Injured pit bulls renew concerns about dogfights

Dogfighting is an illegal blood sport, but Lawrence Humane Society officials say they are convinced it is all too common in Douglas County.

Animal cruelty investigators for the society found two pitbulls dumped in southern Douglas County. They said the recently mauled animals are evidence dogfighting is an area problem.

“We know there was a fight,” said Midge Grinstead, Lawrence Humane Society director. “We just didn’t find it.”

The Humane Society received three anonymous calls this weekend. All three callers said a dogfight took place during the weekend. It wasn’t until employees found the two dogs Tuesday morning  one of them was dead  that they knew for sure, Grinstead said.

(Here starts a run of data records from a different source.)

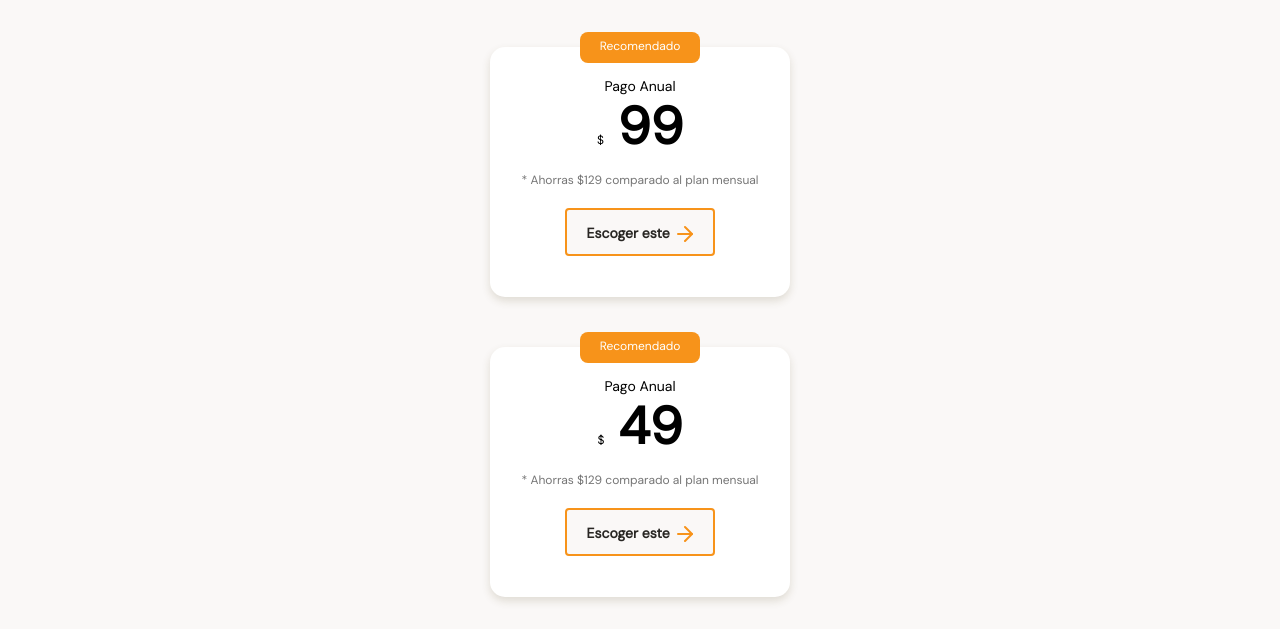
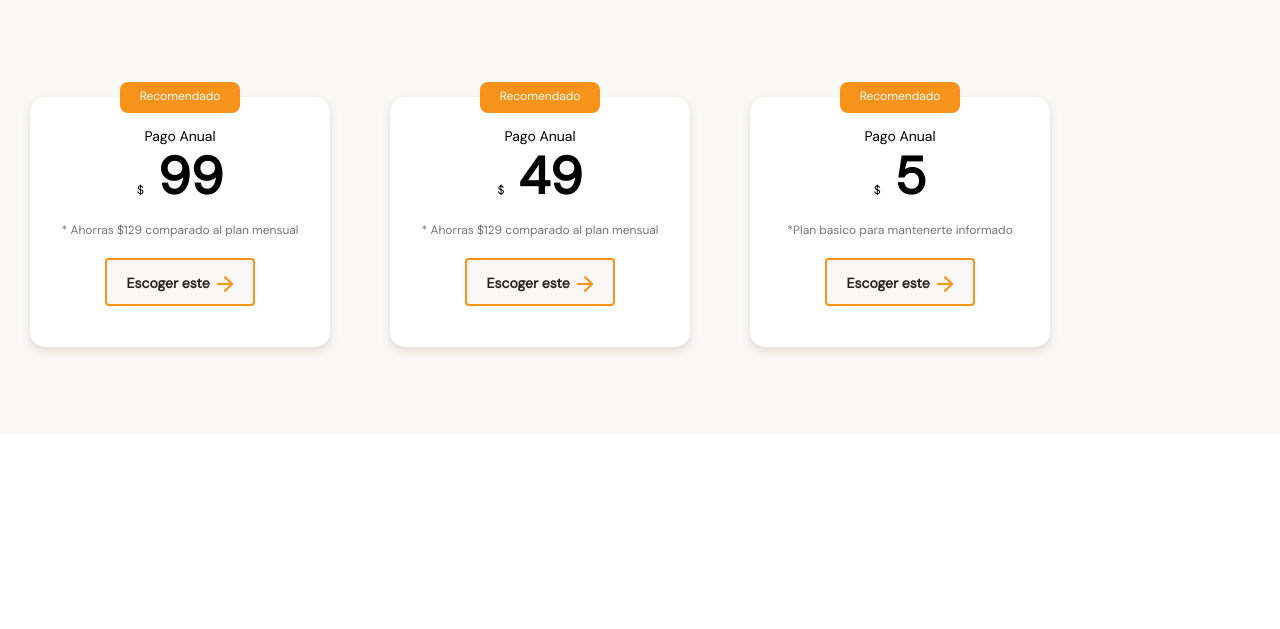
Before and after one commit to GABYvaz/mobilefirst, a plain HTML site: page index.html in a window 1280 px wide. Shown: the part 2477-3106 px from the top of the page. After the commit the page ends 2910 px from the top, so only its background shows below. Drawn offline with Linux system fonts and the light colour scheme.

Commit message:
commit 19 scroll

```diff
--- a/styles.css
+++ b/styles.css
@@ -385,13 +385,22 @@
    line-height: 1.8rem;
    color: #757575;
 }
+.plans-container--slider{
+   display: flex;
+   height: 316px;
+   overflow-x: scroll;
+   overscroll-behavior-x: contain;
+   scroll-snap-type: proximity;
+
+}
 .plans-container--card {
    position: relative;
+   scroll-snap-align: center;
    width: 70%;
    min-width: 230px;
    max-width: 300px;
    height: 250px;
-   margin: 50px auto 0;
+   margin: 50px 30px 0;
    padding: 0 15px;
    background-color: var(--just-white);
    border-radius: 15px;
@@ -399,11 +408,12 @@
 }
 .plans-container--card1 {
    position: relative;
+   scroll-snap-align: center;
    width: 70%;
    min-width: 230px;
    max-width: 300px;
    height: 250px;
-   margin: 50px auto 0;
+   margin: 50px 30px 0;
    padding: 0 15px;
    background-color: var(--just-white);
    border-radius: 15px;
@@ -411,11 +421,12 @@
 }
 .plans-container--card2 {
    position: relative;
+   scroll-snap-align: center;
    width: 70%;
    min-width: 230px;
    max-width: 300px;
    height: 250px;
-   margin: 50px auto 0;
+   margin: 50px 30px 0;
    padding: 0 15px;
    background-color: var(--just-white);
    border-radius: 15px;
```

“I was so angry,” Grinstead said Tuesday. “They told me to come look at the (surviving) dog this morning. I went in the cage, looked at her and just got really upset.”

What Grinstead saw was a brown female pitbull covered in blood, with wounds all over its head, neck and legs. The dog’s mouth was torn open, it was emaciated and had ringworms, said Stacy Hoobler, a cruelty investigator with the Humane Society.

“The people who do this to dogs, I’d like to see the same thing happen to them,” Hoobler said.

Besides fresh bite marks, the dog had a number of old injuries and scars indicating a history of fights. But the dog won’t fight again.

“We’re going to hold her three days,” Grinstead said, “make her as comfortable as we possibly can, and then she’ll have to be euthanized humanely.”

Grinstead said the dog can’t be put up for adoption because it might be dangerous.

“We just don’t take the risk of adopting them out,” she said.

The Humane Society, Grinstead said, has a list of 100 names and addresses of people suspected of being involved in dog fighting.

“I do 15 to 20 cruelty investigations a week and at least three to five of those involve pitbulls,” Hoobler said. “And it’s not in one area of town. It’s east, west, north and south. It’s everywhere in the county and in the city.”

Lawrence Police Sgt. Mike Pattrick said the department periodically receives calls about possible dog fights in the city, but officers have not been able to catch anyone in the act.

The Douglas County Sheriff’s Office has not responded to any recent reports of dog fights, but Lt. Kathy Tate said the department will work with the Humane Society investigating this most recent case.

Douglas County Dist. Atty. Christine Kenney said staging a dogfight is a felony and spectators could be charged with a misdemeanor. But Kenney said she can’t recall prosecuting anyone under the state statute.